Amidst the political, social, and economic discourse about creating a resurgence of forward-thinking ideas globally, Africa has the potential to take the lead. Unlike other developing countries, Africa has leap-frogged over development stages that denote first-world modern status to new world futurism. African cities are known for heavy traffic jams, which translates to excessive exhaust fumes. The use of motorcycle services (boda-boda) has cut down some of the exhaust fumes. However, it appears that electric vehicles could “transform the streets of Africa.”
While America is still trying to increase electric vehicle charging locations, startups in Africa are building fleets of light electric vehicles, motorcycles and expanding charging stations with ease.

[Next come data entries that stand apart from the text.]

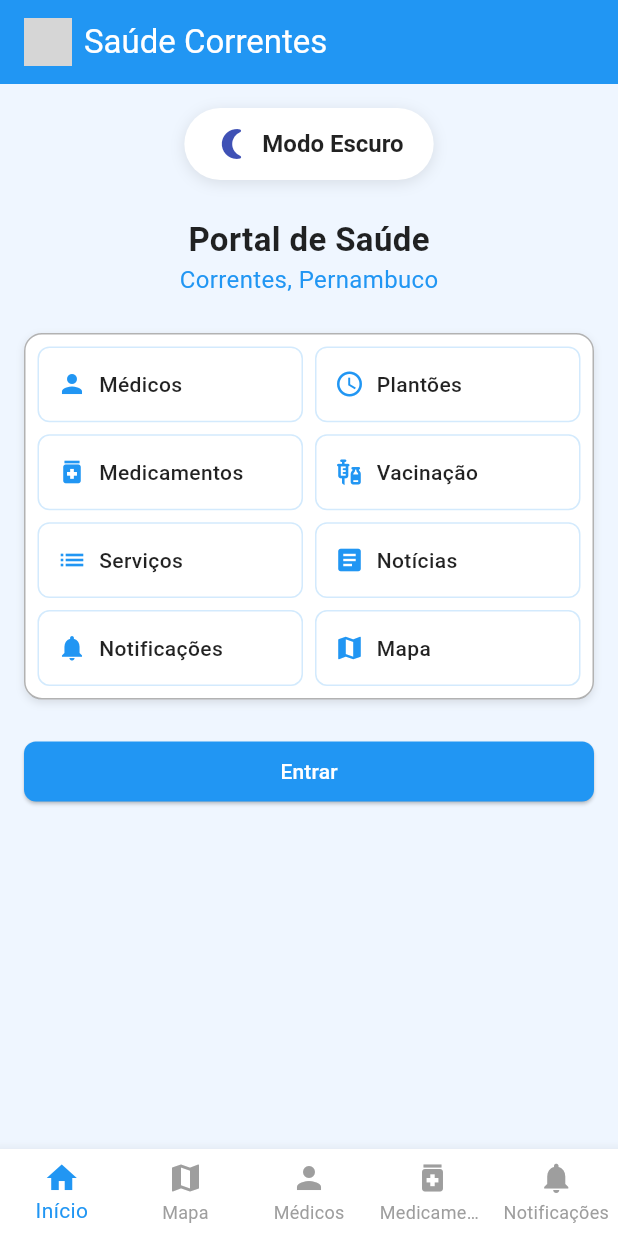
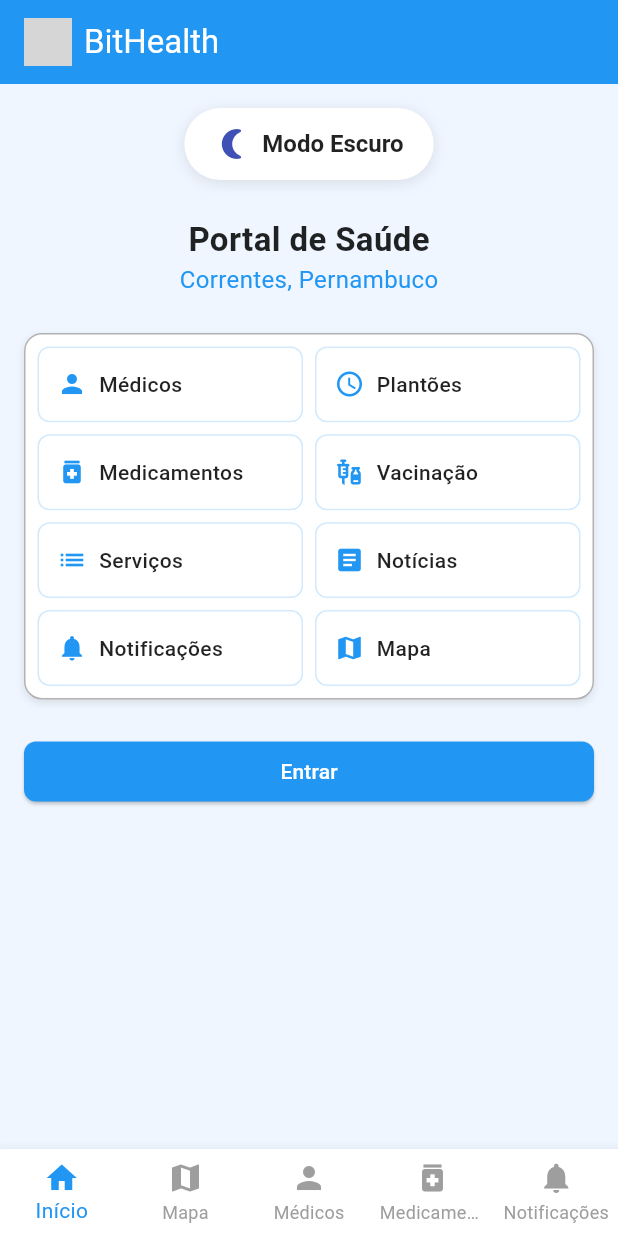
Before and after one commit to ElissonRochaa/MOBILE-25.1-BitHealth, a Flutter app: the screen it shows after launch, on a phone screen of 412 x 824 dp. Run offline on Flutter 3.47's test engine with Material 3 defaults, Android fonts, the phone set to English and light mode, and no system bars; our stand-ins replace dio, flutter_map, latlong2, share_plus, shared_preferences; grey boxes are pictures that could not be loaded.

Commit message:
refactor update app bar titles in HomePage and MapaPage

```diff
--- a/lib/view/pages/home_page.dart
+++ b/lib/view/pages/home_page.dart
@@ -11,13 +11,12 @@ class HomePage extends StatelessWidget {
   @override
   Widget build(BuildContext context) {
     return Scaffold(
-      appBar: const CustomAppBar(title: "Saúde Correntes"),
+      appBar: const CustomAppBar(title: "BitHealth"),
       body: Padding(
         padding: const EdgeInsets.symmetric(horizontal: 16),
         child: Column(
           children: [
             const SizedBox(height: 16),
-
             Center(
               child: Consumer<ThemeProvider>(
                 builder: (context, themeProvider, child) {
--- a/lib/view/pages/maps_page.dart
+++ b/lib/view/pages/maps_page.dart
@@ -74,7 +74,7 @@ class _MapaPageState extends State<MapaPage> {
   @override
   Widget build(BuildContext context) {
     return Scaffold(
-      appBar: const CustomAppBar(title: "Mapa de Correntes"),
+      appBar: const CustomAppBar(title: "Mapa"),
       body: Padding(
         padding: const EdgeInsets.all(16),
         child: Column(
```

The vehicles range from automobiles to two and three-wheeled motorcycles constructed to handle various road conditions on the continent. Kenya’s ARC Ride built its fleet in response to the heavy demand for Uber Eats deliveries in Nairobi. The owner of the company is an ardent environmentalist whose successes are more significant than his failures. He expects the ARC fleet to grow significantly in the coming months and will expand his geothermal energy charging stations throughout the city.
In Nairobi, Kenya’s largest slum (Kibera), 17 students scored above 350 marks in the Kenya Certificate of Primary School exams of 2020. Three of the students scored above the 400 mark, ranking in Nairobi’s top 10 students’ test scores. The SHOFCO Kibera School has successfully educated residents of the slums without the aid of the West. The 17 students from the slum beat out students from Nairobi’s top private schools. The school managed this accomplishment during COVID-19 lockdowns, whereby students were continuously taught through innovative ways.

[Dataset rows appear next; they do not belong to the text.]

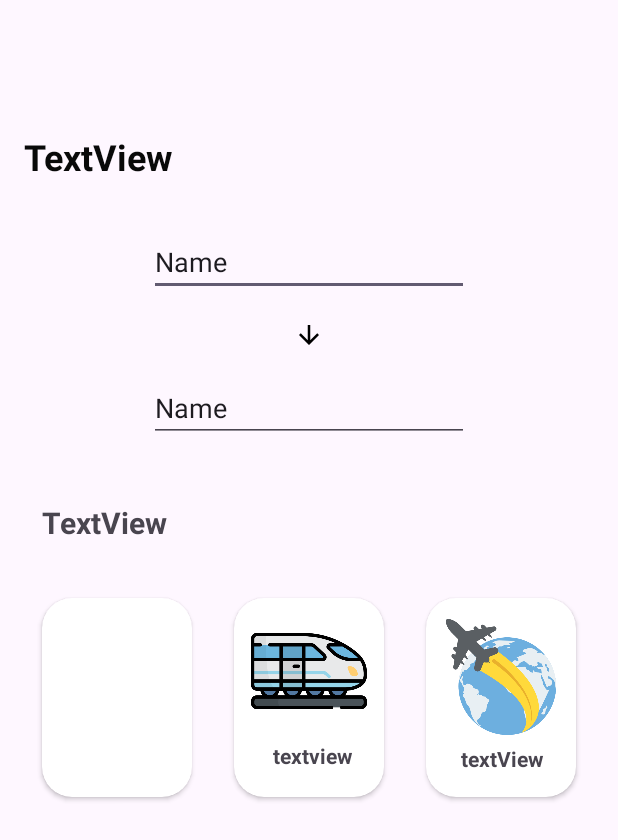
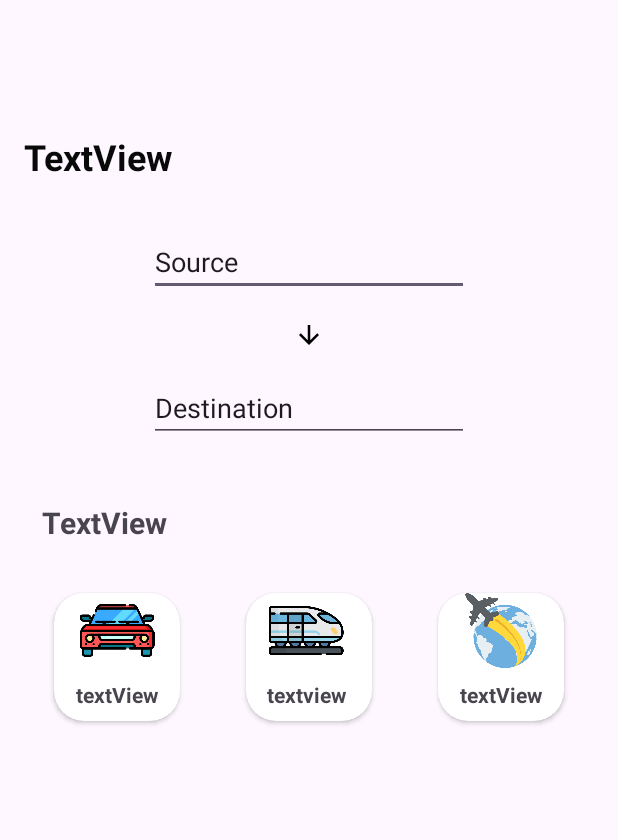
Before and after one commit to Satwik-Kar/SpendWise, an Android app: the layout activity_travel_1st_element.xml on its own in the app's theme, with its tools: preview values and no code run, on a phone screen of 412 x 824 dp. Shown: the top 840 px of the screen. Run offline under Robolectric (Android 15) with nearby library versions, the phone set to English and light mode, and no system bars.

Commit message:
added new 2nd layout(road,plane,train) and added some textviews,cardviews in road layout

```diff
--- /dev/null
+++ b/app/src/main/res/layout/activity_element_2nd_element_train.xml
@@ -0,0 +1,6 @@
+<?xml version="1.0" encoding="utf-8"?>
+<androidx.constraintlayout.widget.ConstraintLayout xmlns:android="http://schemas.android.com/apk/res/android"
+    android:layout_width="match_parent"
+    android:layout_height="match_parent">
+
+</androidx.constraintlayout.widget.ConstraintLayout>
--- a/app/src/main/res/layout/activity_travel_1st_element.xml
+++ b/app/src/main/res/layout/activity_travel_1st_element.xml
@@ -1,10 +1,12 @@
 <?xml version="1.0" encoding="utf-8"?>
+
 <androidx.constraintlayout.widget.ConstraintLayout xmlns:android="http://schemas.android.com/apk/res/android"
     xmlns:app="http://schemas.android.com/apk/res-auto"
     xmlns:tools="http://schemas.android.com/tools"
     android:layout_width="match_parent"
-
-    android:layout_height="match_parent">
+    android:layout_height="wrap_content"
+    android:clipToPadding="true"
+    android:paddingBottom="20dp">
 
     <androidx.appcompat.widget.Toolbar
         android:id="@+id/travel_toolbar"
@@ -39,7 +41,7 @@
         android:layout_marginTop="84dp"
         android:ems="10"
         android:inputType="text"
-        android:text="Name"
+        android:text="Source"
         app:layout_constraintEnd_toEndOf="parent"
         app:layout_constraintStart_toStartOf="parent"
         app:layout_constraintTop_toBottomOf="@+id/travel_toolbar" />
@@ -51,7 +53,7 @@
         android:layout_marginTop="16dp"
         android:ems="10"
         android:inputType="text"
-        android:text="Name"
+        android:text="Destination"
         app:layout_constraintEnd_toEndOf="parent"
         app:layout_constraintStart_toStartOf="parent"
         app:layout_constraintTop_toBottomOf="@+id/travel_Imageview_1" />
@@ -83,36 +85,32 @@
         android:layout_width="100dp"
         android:layout_height="wrap_content"
         android:layout_marginTop="24dp"
-        android:layout_marginBottom="236dp"
+        android:clipToPadding="true"
         app:cardCornerRadius="20dp"
-        app:contentPadding="10dp"
-        app:layout_constraintBottom_toBottomOf="parent"
+        app:cardUseCompatPadding="true"
         app:layout_constraintEnd_toEndOf="parent"
         app:layout_constraintStart_toStartOf="parent"
-        app:layout_constraintTop_toBottomOf="@+id/travel_textView_2"
-        app:layout_constraintVertical_bias="0.178">
+        app:layout_constraintTop_toBottomOf="@+id/travel_textView_2">
 
         <androidx.constraintlayout.widget.ConstraintLayout
 
             android:layout_width="80dp"
-            android:layout_height="wrap_content"
+            android:layout_height="match_parent"
             app:layout_constraintBottom_toBottomOf="parent"
             app:layout_constraintEnd_toEndOf="parent"
-            app:layout_constraintHorizontal_bias="0.997"
             app:layout_constraintStart_toStartOf="parent"
             app:layout_constraintTop_toTopOf="parent"
-            app:layout_constraintVertical_bias="0.693">
+             >
 
             <ImageView
                 android:id="@+id/imageView6"
-                android:layout_width="wrap_content"
-                android:layout_height="77dp"
-                app:layout_constraintBottom_toBottomOf="parent"
+                android:layout_width="match_parent"
+                android:layout_height="50dp"
+
                 app:layout_constraintEnd_toEndOf="parent"
-                app:layout_constraintHorizontal_bias="0.0"
                 app:layout_constraintStart_toStartOf="parent"
+
                 app:layout_constraintTop_toTopOf="parent"
-                app:layout_constraintVertical_bias="0.0"
                 app:srcCompat="@drawable/train" />
 
             <TextView
@@ -124,9 +122,9 @@
                 android:textStyle="bold"
                 app:layout_constraintBottom_toBottomOf="parent"
                 app:layout_constraintEnd_toEndOf="parent"
-                app:layout_constraintHorizontal_bias="0.592"
                 app:layout_constraintStart_toStartOf="parent"
                 app:layout_constraintTop_toBottomOf="@+id/imageView6"
+
                 tools:text="textview" />
         </androidx.constraintlayout.widget.ConstraintLayout>
 
@@ -137,8 +135,9 @@
         android:id="@+id/travel_CardView_12"
         android:layout_width="100dp"
         android:layout_height="0dp"
+        android:clipToPadding="true"
         app:cardCornerRadius="20dp"
-        app:contentPadding="10dp"
+        app:cardUseCompatPadding="true"
         app:layout_constraintBottom_toBottomOf="@+id/travel_CardView_1"
         app:layout_constraintEnd_toStartOf="@+id/travel_CardView_1"
         app:layout_constraintStart_toStartOf="parent"
@@ -153,7 +152,31 @@
             app:layout_constraintHorizontal_bias="0.004"
             app:layout_constraintStart_toStartOf="parent"
             app:layout_constraintTop_toTopOf="parent"
-            app:layout_constraintVertical_bias="0.697" />
+            app:layout_constraintVertical_bias="0.697">
+
+            <ImageView
+                android:id="@+id/imageView10"
+                android:layout_width="wrap_content"
+                android:layout_height="50dp"
+                app:layout_constraintEnd_toEndOf="parent"
+
+                app:layout_constraintStart_toStartOf="parent"
+                app:layout_constraintTop_toTopOf="parent"
+                app:srcCompat="@drawable/car" />
+
+            <TextView
+                android:id="@+id/textView6"
+                android:layout_width="wrap_content"
+                android:layout_height="wrap_content"
+                android:layout_marginTop="8dp"
+                android:layout_marginBottom="8dp"
+                android:text="textView"
+                android:textStyle="bold"
+                app:layout_constraintBottom_toBottomOf="parent"
+                app:layout_constraintEnd_toEndOf="parent"
+                app:layout_constraintStart_toStartOf="parent"
+                app:layout_constraintTop_toBottomOf="@+id/imageView10" />
+        </androidx.constraintlayout.widget.ConstraintLayout>
 
     </androidx.cardview.widget.CardView>
 
@@ -161,8 +184,9 @@
         android:id="@+id/travel_CardView_3"
         android:layout_width="100dp"
         android:layout_height="0dp"
+        android:clipToPadding="true"
         app:cardCornerRadius="20dp"
-        app:contentPadding="10dp"
+        app:cardUseCompatPadding="true"
         app:layout_constraintBottom_toBottomOf="@+id/travel_CardView_1"
         app:layout_constraintEnd_toEndOf="parent"
         app:layout_constraintStart_toEndOf="@+id/travel_CardView_1"
@@ -183,17 +207,16 @@
             <ImageView
                 android:id="@+id/imageView9"
                 android:layout_width="wrap_content"
-                android:layout_height="77dp"
-                android:layout_marginTop="4dp"
+                android:layout_height="50dp"
                 app:layout_constraintEnd_toEndOf="parent"
-                app:layout_constraintHorizontal_bias="0.0"
+
                 app:layout_constraintStart_toStartOf="parent"
                 app:layout_constraintTop_toTopOf="parent"
                 app:srcCompat="@drawable/globe" />
 
             <TextView
                 android:id="@+id/travel_textView_3"
-                android:layout_width="match_parent"
+                android:layout_width="wrap_content"
                 android:layout_height="wrap_content"
                 android:layout_marginTop="8dp"
                 android:layout_marginBottom="8dp"
@@ -202,7 +225,7 @@
                 app:layout_constraintEnd_toEndOf="parent"
                 app:layout_constraintStart_toStartOf="parent"
                 app:layout_constraintTop_toBottomOf="@+id/imageView9"
-                tools:text="    textView" />
+                tools:text="textView" />
 
         </androidx.constraintlayout.widget.ConstraintLayout>
 
--- /dev/null
+++ b/app/src/main/res/layout/activity_travel_2nd_element_plane.xml
@@ -0,0 +1,6 @@
+<?xml version="1.0" encoding="utf-8"?>
+<androidx.constraintlayout.widget.ConstraintLayout xmlns:android="http://schemas.android.com/apk/res/android"
+    android:layout_width="match_parent"
+    android:layout_height="match_parent">
+
+</androidx.constraintlayout.widget.ConstraintLayout>
--- a/build.gradle
+++ b/build.gradle
@@ -1,6 +1,6 @@
 // Top-level build file where you can add configuration options common to all sub-projects/modules.
 plugins {
-    id 'com.android.application' version '8.1.1' apply false
-    id 'com.android.library' version '8.1.1' apply false
+    id 'com.android.application' version '8.1.2' apply false
+    id 'com.android.library' version '8.1.2' apply false
     id 'org.jetbrains.kotlin.android' version '1.8.20' apply false
 }
```
Also changed, not shown: app/src/main/res/layout/activity_travel_2nd_element_road.xml (added, +100 -0 lines).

In Nigeria, the African Centre of Excellence for Genomics of Infectious Diseases (ACEGID) developed a COVID-19 vaccine. Led by Harvard-trained Dr. Christina Happi (who also helped quash Ebola), ACEGID was the first to sequence coronavirus DNA samples in sub-Saharan Africa. Animal trials revealed 90% efficacy, but human trials were thwarted due to a lack of funding. Months later, the ACEGID proposal for funding has received no responses. What could help the continent reach herd immunity has been interrupted by a lack of funds and political will.
Since Africa represents 16% of the global population and births 70% of pathogens with pandemic potential, investors and governments should re-think where they invest their money. Despite this, public health and economic experts are amazed at the resilience of African countries in terms of a return to a sustainable economy. Like the leap-frogging of development stages, African governments spent very little on PPE and social support. Some countries are likely to return to a normal economy faster or equal to the rate of first-world countries. Africa doesn’t need another country to “build it back, better,” because no country ever has. Africa is doing it alone.
No more gatekeeping. African governments are beginning to see the value of self-sufficiency. While totalitarian leaders may not have cared much about the pandemic deaths of ordinary citizens, many of the leaders contracted the virus and died. Leaders who escaped the virus must have realized that the legacy the West maintaining a power relationship with Africa will never stop, even during a global pandemic. Help was undoubtedly offered but in the traditional way….loans. To date, the continent offers little to no vaccines for its population. Since the Black Lives Matter movement, Westerners have learning that it is not polite to hog power, but not at the country to country level. In the near future, African leaders may quietly circumvent the West with their own solutions, regardless of the amount of power their polity may or may not have on the global stage..
Ethiopia’s coming election on June 21 may inform the extent of democratic Western influences in the region or countries with similar issues in Africa. Ethiopia was colonized and is currently courted by Russia, China, and the West. The Tigray ethnic tensions will undoubtedly play a role in the elections. Will Western solutions work for the country, or will Ethiopia find its own approach to politics.
What does this mean, and why am I writing about this?
Those looking to invest, collaborate, or startup internationally should investigate opportunities at the proverbial bottom. For years futurists have cautioned that the reign of the West will end under the shadow of the East. While the East has made its debut on the economic front, all data points to the underrated South to steal the show. Don’t be fooled by hearsay of incompetence; look to where the East is investing heavily. A manufacturing revolution is likely in its infancy, with a bulging youth population to carry the continent toward manufacturing and successful trade during the coming decade. Today, 99% of Africa’s vaccines come from UNICEF’s Vaccine Alliance program (GAVI). By 2040, the African Union promised to increase the manufacturing of vaccines from 1% to 60%. China and Russia can produce their vaccines. If South America leans to do the same, Western power will be further diminished. It’s time to bet on the underdog.